The sport's chief rule — 'win at all costs' — means punching, kicking wrestling and headbutting is all fair game
Apple CEO Tim Cook and Andrea Ceccherini watch Calcio Fiorentino Historical Florentine soccer in Santa Croce square
The relentless version of football is a huge sporting spectacle in Florence with players sporting old-fashion garbs for the occasion
Matches between two sides of 27 players take place over a gruelling break-free 50 minutes
The sport, played out annually in the Italian city's Santa Croce square, sees opponents challenged to knock seven bells out of one another
The 27-a-side game is played between four neighbourhoods Santa Croce (blue), Santa Maria Novella (red), Santo Spirito (white), and San Giovanni (green)
There are no breaks in the 50-minute matches even if injuries do happen, as play must go on
A tattooed player prepares for battle in Florence's most violent, if not unique, historical tradition
Medics on standby move out of the way in a scrap of play as two men (bottom, centre) square up for a one-on-one brawl
King Henry III of France remarked the 1573 Calcio Storico was 'too small to be a war and too cruel to be a game'
The sport combines elements of football, rugby and wrestling where teams have to kick a ball over a fence at the opponent's end of the field
Players will try and wear down their opponents with different means of fighting which are allowed such as martial arts
Players from each district of Florence will train specially all year in order to be fit for the physically challenging event
The four district teams play a series of knockout matches before the best two face each other in the grand final
The exact history of the Calcio is unknown, although a sport similar to the one played was popular with soldiers of the Roman Army before the city of Florence was founded
One player goes on a mission with the ball.
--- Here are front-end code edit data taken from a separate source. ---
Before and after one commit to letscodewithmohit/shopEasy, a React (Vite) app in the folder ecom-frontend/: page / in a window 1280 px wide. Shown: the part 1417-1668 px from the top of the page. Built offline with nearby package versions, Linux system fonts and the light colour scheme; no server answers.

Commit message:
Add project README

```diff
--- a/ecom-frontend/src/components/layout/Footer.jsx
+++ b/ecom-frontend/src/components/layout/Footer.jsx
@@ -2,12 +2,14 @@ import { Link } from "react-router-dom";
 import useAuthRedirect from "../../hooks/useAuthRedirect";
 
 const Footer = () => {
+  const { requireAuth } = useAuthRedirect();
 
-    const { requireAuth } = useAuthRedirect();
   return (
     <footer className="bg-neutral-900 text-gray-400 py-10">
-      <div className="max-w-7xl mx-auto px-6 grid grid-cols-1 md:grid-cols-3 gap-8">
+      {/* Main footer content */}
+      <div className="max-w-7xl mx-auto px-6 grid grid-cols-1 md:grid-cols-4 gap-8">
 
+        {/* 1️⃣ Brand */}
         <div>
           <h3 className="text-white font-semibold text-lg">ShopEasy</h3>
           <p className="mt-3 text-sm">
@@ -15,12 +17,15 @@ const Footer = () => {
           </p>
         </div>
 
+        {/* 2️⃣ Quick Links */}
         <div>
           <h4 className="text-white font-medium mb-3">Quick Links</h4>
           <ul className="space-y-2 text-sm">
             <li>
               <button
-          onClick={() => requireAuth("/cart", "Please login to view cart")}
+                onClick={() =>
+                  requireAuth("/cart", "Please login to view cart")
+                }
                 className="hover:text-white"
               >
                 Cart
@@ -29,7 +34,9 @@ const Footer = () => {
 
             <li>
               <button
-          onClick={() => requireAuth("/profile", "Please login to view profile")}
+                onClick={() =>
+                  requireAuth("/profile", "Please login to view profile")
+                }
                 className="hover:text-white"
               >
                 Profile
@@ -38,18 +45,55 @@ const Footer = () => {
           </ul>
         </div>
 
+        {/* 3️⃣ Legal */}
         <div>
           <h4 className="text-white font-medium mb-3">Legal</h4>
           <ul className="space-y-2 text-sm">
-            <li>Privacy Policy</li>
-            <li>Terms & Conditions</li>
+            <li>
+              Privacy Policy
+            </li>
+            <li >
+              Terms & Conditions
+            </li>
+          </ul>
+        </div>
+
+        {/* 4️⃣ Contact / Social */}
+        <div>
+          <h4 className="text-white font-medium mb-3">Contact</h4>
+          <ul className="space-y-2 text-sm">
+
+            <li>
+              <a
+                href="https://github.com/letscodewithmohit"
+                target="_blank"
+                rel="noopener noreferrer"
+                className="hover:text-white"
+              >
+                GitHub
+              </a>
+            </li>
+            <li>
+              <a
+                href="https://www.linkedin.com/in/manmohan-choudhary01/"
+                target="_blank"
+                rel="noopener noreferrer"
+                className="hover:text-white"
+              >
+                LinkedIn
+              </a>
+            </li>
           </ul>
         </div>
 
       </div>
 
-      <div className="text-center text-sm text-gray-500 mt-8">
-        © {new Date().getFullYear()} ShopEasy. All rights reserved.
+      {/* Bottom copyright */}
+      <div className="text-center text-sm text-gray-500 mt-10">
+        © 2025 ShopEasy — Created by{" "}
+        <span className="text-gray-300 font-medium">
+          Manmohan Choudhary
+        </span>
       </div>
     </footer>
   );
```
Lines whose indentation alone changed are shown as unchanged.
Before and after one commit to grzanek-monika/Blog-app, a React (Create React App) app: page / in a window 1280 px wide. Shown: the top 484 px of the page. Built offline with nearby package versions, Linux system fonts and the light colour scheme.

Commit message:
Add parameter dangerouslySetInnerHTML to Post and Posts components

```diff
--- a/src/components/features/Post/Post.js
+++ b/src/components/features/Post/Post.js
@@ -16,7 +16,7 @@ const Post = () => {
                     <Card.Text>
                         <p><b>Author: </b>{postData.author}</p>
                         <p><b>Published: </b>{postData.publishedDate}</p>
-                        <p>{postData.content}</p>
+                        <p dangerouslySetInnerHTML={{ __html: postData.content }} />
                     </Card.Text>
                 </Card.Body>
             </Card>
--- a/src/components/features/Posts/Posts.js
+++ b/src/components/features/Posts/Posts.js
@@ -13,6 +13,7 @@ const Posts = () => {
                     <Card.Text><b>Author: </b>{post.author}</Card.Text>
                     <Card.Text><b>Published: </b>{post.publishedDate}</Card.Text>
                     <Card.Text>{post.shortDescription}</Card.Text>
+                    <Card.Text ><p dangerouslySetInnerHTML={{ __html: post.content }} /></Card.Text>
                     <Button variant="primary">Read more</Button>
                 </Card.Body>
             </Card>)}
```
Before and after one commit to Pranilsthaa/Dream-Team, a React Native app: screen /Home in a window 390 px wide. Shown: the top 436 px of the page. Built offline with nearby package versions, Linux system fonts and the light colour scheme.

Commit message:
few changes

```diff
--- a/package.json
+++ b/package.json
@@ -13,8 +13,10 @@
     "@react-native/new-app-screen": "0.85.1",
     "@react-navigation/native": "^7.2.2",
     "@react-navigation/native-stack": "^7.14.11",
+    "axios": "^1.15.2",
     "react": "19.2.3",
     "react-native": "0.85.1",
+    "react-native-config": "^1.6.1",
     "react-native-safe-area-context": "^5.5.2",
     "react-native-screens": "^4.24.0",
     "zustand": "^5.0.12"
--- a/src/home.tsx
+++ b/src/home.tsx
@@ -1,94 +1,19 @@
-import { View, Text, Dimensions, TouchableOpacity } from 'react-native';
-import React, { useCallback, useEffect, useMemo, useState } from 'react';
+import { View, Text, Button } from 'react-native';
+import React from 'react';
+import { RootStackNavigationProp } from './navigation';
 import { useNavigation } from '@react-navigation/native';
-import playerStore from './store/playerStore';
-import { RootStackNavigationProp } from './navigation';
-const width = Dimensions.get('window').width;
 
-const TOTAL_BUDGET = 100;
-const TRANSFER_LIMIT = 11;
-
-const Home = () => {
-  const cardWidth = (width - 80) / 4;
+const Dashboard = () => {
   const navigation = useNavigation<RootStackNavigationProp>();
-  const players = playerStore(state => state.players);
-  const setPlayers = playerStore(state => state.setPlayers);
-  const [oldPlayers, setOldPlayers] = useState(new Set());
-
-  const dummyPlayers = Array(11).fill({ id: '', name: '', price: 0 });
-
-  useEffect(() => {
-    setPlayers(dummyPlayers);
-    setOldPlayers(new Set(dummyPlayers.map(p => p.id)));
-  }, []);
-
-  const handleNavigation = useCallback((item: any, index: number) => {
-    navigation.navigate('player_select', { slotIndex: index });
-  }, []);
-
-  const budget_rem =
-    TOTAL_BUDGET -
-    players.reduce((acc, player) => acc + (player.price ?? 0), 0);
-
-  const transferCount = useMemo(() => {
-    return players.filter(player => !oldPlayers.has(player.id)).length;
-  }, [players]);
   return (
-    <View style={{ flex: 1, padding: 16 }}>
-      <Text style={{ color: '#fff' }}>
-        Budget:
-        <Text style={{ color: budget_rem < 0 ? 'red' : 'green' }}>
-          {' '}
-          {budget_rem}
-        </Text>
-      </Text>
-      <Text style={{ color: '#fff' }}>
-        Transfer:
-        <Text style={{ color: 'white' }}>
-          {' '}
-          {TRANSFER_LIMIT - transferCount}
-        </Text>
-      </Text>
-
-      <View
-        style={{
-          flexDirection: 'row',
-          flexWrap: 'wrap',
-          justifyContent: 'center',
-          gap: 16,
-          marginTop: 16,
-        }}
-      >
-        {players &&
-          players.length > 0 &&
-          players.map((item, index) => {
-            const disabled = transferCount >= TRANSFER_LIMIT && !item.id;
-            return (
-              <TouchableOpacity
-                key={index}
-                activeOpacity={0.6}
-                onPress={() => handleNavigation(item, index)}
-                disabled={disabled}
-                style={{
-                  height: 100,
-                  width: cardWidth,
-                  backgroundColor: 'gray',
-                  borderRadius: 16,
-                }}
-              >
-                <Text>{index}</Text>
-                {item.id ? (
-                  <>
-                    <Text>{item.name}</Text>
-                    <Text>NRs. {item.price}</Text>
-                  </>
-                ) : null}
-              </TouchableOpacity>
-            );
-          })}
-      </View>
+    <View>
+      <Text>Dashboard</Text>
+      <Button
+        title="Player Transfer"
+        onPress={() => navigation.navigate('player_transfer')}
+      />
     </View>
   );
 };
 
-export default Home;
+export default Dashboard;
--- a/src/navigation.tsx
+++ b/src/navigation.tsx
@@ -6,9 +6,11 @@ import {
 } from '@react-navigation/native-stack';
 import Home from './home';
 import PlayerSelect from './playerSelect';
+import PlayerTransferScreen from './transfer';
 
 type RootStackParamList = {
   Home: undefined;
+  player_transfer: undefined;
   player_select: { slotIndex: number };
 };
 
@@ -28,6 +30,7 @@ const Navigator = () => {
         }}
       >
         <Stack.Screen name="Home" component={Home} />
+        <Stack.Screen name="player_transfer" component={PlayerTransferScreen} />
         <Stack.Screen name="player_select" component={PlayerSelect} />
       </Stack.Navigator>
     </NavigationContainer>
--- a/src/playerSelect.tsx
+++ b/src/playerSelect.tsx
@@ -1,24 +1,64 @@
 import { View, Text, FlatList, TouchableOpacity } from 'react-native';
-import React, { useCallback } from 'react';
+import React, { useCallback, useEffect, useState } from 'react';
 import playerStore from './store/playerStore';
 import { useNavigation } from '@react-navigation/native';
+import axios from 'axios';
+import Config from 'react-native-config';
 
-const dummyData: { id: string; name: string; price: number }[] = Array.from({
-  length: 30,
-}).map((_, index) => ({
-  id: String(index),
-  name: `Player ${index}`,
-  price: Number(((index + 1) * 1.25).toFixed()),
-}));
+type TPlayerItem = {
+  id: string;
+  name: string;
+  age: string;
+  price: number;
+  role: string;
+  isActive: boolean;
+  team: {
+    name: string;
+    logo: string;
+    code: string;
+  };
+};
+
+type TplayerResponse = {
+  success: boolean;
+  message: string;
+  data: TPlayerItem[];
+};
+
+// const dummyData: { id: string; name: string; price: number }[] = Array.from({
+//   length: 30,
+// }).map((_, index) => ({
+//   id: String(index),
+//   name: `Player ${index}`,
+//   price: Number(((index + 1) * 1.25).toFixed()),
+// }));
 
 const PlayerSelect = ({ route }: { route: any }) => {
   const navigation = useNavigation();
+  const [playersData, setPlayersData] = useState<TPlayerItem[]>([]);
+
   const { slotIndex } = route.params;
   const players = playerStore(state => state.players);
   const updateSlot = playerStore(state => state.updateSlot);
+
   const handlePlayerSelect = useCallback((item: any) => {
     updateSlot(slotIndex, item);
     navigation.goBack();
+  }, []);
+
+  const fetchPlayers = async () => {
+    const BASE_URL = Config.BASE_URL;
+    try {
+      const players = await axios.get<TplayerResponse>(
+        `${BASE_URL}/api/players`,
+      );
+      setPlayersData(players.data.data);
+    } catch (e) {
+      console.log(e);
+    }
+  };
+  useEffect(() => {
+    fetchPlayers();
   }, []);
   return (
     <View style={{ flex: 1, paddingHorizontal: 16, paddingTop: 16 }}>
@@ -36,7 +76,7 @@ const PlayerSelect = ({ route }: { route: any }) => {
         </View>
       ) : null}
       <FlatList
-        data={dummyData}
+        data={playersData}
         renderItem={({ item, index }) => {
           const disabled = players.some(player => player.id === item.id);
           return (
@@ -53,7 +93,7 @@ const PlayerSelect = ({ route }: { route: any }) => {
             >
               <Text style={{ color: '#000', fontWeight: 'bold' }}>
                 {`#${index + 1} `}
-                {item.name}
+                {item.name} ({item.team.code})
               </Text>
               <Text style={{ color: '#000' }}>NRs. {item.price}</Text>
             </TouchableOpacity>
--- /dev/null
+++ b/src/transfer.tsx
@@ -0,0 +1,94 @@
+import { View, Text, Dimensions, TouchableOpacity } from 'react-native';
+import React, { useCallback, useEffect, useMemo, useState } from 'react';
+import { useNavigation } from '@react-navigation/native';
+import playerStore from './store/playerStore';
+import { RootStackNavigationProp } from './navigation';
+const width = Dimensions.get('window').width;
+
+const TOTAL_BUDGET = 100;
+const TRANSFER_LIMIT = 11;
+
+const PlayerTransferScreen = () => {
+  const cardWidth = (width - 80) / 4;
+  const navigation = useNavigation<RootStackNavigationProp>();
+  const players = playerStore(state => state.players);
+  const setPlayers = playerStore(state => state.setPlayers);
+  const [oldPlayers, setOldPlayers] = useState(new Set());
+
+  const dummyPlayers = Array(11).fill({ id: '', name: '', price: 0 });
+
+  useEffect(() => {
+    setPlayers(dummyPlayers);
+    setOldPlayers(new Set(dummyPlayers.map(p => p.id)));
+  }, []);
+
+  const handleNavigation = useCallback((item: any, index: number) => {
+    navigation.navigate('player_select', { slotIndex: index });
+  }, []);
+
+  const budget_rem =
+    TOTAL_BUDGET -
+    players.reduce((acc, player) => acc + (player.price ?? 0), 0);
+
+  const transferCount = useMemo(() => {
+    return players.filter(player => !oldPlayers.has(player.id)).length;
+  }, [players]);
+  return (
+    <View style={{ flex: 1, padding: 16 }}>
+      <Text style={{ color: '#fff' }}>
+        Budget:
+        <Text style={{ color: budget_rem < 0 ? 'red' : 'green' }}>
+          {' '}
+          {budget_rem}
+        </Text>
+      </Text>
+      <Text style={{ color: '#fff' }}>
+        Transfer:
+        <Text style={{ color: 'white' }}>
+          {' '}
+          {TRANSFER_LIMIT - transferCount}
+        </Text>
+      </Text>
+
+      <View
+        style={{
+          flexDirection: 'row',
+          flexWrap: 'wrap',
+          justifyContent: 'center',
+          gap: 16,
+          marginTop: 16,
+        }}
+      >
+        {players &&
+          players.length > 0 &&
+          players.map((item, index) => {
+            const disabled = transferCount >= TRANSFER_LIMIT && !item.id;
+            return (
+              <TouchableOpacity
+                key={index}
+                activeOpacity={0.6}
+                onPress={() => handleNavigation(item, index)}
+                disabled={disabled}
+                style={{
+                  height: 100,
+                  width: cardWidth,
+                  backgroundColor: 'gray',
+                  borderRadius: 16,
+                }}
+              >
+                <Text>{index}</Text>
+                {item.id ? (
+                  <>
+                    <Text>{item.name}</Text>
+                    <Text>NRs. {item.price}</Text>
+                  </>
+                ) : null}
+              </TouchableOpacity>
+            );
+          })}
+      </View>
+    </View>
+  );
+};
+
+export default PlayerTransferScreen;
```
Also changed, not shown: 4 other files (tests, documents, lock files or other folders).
After a mass brawl in 2007 the game banned for a year and new rules were introduced to prevent criminals taking part
Only people born in Florence or who have lived in the area for at least ten years can take part